This might be what I'm running from. Identity is such a personal thing, especially my own; it is so close to me, to my essence, the questions of my identity, of what grows from the roots that tie me to a civilization beyond these shores, to names, faces, arms and hearts across many oceans, to a religion whose community is of every color, geographic location and culture, whose center lays in the most contested region in the world, to my life, which began and has happened on these shores, full of spacious skies and mountains majesty, side by side the constitution, history of activism and systems of oppression that I can call my own- to the identity that I forge in the fire of my own experiences- the abuse, discrimination, xenophobia, misogyny, marginalization, invisibility; the joys of validation, of discovery, of wonder, of love of people, of human beings, of culture, of nature, of everything!; of self actualization, of education, of learning critical analysis as tool for change, a means of exacting a penetrating, magnifying gaze on our American society and hegemony, of interpersonal relationships with radical overtones b/c we're different, so different, yet love each other while learning from each other-

My identity, informed by centuries of tradition, immigration, conquest, suppression, oppression, faith, expression, assimilation, education, freedom fighting, co-opting, reclaiming, diaspora moving - how can that be something a person can be judged on? killed for? My deep seated anguish over the communal violence and attitudes that bedevil human kind- I bear witness, I record it in the pages of my deepest self, and I want to run. Sometimes, like today, I do run, too terrified to see the pain and the sheer ugliness of that place in the human pysche and human history that sanctions and condones these terrible abuses against our fellow selves.

And it all continues...

1 comment:

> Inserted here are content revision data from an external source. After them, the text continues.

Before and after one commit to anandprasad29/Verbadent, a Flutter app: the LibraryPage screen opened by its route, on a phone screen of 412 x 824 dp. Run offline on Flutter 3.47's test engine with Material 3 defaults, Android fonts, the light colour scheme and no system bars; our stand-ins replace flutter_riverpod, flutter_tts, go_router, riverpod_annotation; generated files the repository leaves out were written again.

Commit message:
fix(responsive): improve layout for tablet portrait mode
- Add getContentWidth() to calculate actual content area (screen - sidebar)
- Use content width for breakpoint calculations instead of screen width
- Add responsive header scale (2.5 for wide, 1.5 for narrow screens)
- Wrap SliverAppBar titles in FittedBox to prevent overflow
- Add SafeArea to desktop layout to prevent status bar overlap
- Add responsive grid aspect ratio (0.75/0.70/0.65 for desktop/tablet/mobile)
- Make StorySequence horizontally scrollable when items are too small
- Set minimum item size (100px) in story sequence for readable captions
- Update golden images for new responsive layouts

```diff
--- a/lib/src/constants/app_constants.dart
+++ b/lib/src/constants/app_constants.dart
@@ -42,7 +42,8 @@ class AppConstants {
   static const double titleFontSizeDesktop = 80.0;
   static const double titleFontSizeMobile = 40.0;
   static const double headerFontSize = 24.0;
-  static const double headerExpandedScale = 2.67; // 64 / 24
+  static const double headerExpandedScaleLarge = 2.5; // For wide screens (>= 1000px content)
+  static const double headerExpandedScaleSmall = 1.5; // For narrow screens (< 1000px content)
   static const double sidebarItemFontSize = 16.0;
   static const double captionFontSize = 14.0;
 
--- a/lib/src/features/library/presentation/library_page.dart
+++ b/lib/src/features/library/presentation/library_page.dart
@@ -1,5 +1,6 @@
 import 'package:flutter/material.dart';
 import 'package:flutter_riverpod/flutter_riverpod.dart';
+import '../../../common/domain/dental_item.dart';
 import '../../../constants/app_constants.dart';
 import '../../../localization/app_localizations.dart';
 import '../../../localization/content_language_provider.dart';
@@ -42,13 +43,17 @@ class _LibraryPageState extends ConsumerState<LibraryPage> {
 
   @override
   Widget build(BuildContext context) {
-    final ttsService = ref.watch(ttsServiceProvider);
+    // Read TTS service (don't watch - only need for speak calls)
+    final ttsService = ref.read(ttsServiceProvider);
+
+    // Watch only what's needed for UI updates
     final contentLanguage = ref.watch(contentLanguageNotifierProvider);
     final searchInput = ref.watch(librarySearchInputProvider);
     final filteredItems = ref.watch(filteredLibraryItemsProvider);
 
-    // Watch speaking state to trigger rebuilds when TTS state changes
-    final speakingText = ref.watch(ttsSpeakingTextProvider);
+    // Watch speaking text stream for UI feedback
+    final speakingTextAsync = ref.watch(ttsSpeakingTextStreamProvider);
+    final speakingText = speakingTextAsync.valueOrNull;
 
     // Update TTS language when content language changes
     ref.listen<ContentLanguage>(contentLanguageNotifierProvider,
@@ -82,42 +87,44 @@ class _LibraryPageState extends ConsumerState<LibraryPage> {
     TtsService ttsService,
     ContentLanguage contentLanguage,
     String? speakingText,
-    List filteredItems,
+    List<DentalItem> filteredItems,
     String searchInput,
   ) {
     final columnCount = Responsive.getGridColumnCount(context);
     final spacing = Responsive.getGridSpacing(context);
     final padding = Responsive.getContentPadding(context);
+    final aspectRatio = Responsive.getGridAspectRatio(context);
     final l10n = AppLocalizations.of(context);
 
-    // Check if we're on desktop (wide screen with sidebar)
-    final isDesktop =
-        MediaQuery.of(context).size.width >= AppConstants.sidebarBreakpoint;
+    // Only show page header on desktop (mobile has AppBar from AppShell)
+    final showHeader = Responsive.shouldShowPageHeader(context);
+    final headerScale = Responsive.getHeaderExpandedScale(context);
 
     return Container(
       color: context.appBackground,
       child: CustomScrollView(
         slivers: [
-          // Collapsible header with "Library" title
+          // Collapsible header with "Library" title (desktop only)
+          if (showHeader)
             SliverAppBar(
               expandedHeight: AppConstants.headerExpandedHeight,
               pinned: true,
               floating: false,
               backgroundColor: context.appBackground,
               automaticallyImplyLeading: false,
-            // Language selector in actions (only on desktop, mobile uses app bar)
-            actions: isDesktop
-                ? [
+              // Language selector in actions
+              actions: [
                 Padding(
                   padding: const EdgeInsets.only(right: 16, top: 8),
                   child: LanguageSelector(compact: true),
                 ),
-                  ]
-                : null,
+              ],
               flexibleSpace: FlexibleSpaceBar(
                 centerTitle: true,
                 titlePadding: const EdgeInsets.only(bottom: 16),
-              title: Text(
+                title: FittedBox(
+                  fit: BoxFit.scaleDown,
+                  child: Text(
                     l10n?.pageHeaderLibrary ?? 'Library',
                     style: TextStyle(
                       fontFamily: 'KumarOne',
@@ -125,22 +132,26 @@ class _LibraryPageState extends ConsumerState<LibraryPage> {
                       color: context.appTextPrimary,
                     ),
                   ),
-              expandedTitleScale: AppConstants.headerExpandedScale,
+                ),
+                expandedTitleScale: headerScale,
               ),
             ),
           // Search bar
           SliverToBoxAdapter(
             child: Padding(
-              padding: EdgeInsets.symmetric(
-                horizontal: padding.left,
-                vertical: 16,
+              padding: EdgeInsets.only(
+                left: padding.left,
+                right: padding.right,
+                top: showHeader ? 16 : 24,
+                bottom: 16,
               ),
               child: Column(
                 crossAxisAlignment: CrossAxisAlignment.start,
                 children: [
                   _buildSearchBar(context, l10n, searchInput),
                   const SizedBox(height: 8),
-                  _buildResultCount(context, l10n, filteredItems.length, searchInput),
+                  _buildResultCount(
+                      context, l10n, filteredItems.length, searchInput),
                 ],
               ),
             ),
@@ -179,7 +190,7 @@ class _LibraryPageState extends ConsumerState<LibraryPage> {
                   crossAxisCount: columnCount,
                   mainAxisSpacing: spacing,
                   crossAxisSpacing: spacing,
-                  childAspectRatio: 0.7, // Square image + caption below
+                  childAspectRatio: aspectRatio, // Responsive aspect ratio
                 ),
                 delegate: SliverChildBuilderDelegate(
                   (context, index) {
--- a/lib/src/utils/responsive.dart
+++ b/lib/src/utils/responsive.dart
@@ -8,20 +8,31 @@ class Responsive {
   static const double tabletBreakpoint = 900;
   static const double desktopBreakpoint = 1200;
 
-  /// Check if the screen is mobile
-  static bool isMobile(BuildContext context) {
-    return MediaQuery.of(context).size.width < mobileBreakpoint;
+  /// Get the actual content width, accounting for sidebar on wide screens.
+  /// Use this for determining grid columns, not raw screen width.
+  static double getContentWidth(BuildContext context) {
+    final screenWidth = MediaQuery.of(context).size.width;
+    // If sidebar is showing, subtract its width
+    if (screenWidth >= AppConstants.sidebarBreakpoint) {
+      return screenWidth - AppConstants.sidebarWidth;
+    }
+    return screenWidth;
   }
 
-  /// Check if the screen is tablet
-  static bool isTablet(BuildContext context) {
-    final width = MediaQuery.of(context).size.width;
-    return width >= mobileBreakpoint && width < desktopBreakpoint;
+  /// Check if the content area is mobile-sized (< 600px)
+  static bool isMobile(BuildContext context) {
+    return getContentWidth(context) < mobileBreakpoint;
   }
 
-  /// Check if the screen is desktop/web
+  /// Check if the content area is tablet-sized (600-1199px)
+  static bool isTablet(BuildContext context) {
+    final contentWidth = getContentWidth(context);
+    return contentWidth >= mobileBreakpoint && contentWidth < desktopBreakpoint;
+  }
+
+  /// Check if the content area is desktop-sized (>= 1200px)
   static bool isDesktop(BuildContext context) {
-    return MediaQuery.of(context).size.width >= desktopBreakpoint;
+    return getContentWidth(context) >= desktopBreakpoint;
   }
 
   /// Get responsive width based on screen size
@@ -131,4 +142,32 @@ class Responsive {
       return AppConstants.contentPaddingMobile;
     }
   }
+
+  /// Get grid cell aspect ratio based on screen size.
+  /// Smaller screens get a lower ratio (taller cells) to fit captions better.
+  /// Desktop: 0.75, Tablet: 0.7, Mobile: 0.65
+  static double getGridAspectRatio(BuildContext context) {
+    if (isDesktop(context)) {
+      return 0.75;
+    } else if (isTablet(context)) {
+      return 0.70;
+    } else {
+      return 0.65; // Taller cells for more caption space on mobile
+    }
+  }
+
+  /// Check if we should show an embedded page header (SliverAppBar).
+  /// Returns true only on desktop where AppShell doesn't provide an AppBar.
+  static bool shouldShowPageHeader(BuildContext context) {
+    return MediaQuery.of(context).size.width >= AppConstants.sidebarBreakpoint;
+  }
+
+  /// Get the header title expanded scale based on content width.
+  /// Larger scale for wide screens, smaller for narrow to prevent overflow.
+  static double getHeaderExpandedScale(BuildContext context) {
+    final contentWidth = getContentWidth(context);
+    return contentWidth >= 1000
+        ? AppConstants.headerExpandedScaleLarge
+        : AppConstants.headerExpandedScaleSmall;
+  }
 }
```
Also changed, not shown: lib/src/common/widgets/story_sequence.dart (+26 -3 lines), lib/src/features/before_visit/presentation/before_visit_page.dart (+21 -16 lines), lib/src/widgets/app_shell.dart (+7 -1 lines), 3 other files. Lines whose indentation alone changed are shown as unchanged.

Passionista said...

A time when we are judged for our identities is now, but now we can also have our freedoms. We can surround ourselves with the people who matter, be who we really are with people who understand. There is no question that there are people who act out their judgments, but right now we have laws and justice. To live in fear of being yourself is not living. You do not live in fear, you go out everyday and pass on the messages you learned. You enlighten people and make them think. You are not running. Images can hurt, yes, but you my friend are not running.